— What to work on —
Go through the listing beneath and show each line containing the string "exitDy".

— Supplied records —
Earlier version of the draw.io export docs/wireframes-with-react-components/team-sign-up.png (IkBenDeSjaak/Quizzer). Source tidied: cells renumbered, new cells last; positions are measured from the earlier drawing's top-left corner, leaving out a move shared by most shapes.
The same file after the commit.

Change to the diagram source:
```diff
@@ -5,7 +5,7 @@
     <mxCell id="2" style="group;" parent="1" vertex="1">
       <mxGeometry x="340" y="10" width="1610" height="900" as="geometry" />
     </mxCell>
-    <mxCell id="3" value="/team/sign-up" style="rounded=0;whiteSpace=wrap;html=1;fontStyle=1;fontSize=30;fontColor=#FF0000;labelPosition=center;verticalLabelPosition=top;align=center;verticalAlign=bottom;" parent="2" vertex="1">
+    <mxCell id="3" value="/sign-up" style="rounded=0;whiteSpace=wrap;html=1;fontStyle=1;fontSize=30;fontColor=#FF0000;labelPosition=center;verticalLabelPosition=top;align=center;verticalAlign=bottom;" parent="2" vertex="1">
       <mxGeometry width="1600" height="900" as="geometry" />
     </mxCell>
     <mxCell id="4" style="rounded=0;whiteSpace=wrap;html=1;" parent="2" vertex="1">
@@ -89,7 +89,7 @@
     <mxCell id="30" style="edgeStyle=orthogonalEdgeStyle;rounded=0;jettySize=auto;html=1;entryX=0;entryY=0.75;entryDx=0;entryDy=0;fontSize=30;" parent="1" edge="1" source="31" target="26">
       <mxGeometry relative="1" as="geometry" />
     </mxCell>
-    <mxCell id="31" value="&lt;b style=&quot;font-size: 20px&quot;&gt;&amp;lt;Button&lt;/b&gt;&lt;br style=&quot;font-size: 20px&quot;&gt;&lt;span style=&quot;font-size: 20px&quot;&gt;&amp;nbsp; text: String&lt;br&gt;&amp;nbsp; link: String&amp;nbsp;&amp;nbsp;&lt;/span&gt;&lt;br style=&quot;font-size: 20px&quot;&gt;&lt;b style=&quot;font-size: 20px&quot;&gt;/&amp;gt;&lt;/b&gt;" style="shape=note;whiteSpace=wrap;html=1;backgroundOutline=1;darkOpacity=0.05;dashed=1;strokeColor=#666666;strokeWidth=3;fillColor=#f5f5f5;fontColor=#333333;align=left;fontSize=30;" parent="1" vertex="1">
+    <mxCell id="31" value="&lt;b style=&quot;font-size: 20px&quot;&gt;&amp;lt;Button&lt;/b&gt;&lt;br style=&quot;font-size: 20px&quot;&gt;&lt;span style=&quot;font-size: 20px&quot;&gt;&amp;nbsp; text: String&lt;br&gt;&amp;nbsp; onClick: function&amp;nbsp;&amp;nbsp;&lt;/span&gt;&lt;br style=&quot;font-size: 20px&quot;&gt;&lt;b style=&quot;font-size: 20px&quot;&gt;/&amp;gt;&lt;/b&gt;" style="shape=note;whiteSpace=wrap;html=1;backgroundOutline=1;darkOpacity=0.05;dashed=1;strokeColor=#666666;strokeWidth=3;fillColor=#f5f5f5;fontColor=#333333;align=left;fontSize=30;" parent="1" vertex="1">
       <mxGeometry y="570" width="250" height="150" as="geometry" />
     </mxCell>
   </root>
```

==

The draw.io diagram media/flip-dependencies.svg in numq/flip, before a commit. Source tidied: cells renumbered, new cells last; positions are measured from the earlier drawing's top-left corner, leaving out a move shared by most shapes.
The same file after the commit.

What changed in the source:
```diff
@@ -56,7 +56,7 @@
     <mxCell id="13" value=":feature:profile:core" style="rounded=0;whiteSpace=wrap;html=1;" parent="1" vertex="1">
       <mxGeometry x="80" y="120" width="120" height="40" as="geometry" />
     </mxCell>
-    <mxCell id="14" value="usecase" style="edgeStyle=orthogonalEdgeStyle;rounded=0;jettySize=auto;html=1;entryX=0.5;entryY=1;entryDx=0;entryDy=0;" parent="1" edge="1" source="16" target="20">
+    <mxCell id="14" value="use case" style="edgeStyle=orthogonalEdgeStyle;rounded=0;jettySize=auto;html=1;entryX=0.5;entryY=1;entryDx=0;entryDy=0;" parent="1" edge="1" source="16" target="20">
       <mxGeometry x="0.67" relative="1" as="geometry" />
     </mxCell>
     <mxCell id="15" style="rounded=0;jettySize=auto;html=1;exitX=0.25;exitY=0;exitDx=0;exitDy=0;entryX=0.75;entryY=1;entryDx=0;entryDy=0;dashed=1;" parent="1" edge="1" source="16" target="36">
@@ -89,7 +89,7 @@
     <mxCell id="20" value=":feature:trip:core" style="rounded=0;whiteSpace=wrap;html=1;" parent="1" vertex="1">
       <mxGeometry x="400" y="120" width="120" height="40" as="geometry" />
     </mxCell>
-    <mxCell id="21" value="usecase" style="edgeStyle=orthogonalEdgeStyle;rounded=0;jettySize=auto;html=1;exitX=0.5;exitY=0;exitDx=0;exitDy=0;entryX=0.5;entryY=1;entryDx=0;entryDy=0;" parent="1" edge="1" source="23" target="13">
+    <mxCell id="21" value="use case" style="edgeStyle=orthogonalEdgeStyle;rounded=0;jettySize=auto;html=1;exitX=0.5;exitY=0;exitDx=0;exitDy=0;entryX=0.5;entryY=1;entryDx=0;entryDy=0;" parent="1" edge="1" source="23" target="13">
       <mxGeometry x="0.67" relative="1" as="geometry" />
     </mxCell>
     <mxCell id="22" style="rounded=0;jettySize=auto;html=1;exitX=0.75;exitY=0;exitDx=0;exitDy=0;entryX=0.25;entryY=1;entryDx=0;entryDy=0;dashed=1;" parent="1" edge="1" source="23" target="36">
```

— Your response —
     <mxCell id="15" style="rounded=0;jettySize=auto;html=1;exitX=0.25;exitY=0;exitDx=0;exitDy=0;entryX=0.75;entryY=1;entryDx=0;entryDy=0;dashed=1;" parent="1" edge="1" source="16" target="36">
-    <mxCell id="21" value="usecase" style="edgeStyle=orthogonalEdgeStyle;rounded=0;jettySize=auto;html=1;exitX=0.5;exitY=0;exitDx=0;exitDy=0;entryX=0.5;entryY=1;entryDx=0;entryDy=0;" parent="1" edge="1" source="23" target="13">
+    <mxCell id="21" value="use case" style="edgeStyle=orthogonalEdgeStyle;rounded=0;jettySize=auto;html=1;exitX=0.5;exitY=0;exitDx=0;exitDy=0;entryX=0.5;entryY=1;entryDx=0;entryDy=0;" parent="1" edge="1" source="23" target="13">
     <mxCell id="22" style="rounded=0;jettySize=auto;html=1;exitX=0.75;exitY=0;exitDx=0;exitDy=0;entryX=0.25;entryY=1;entryDx=0;entryDy=0;dashed=1;" parent="1" edge="1" source="23" target="36">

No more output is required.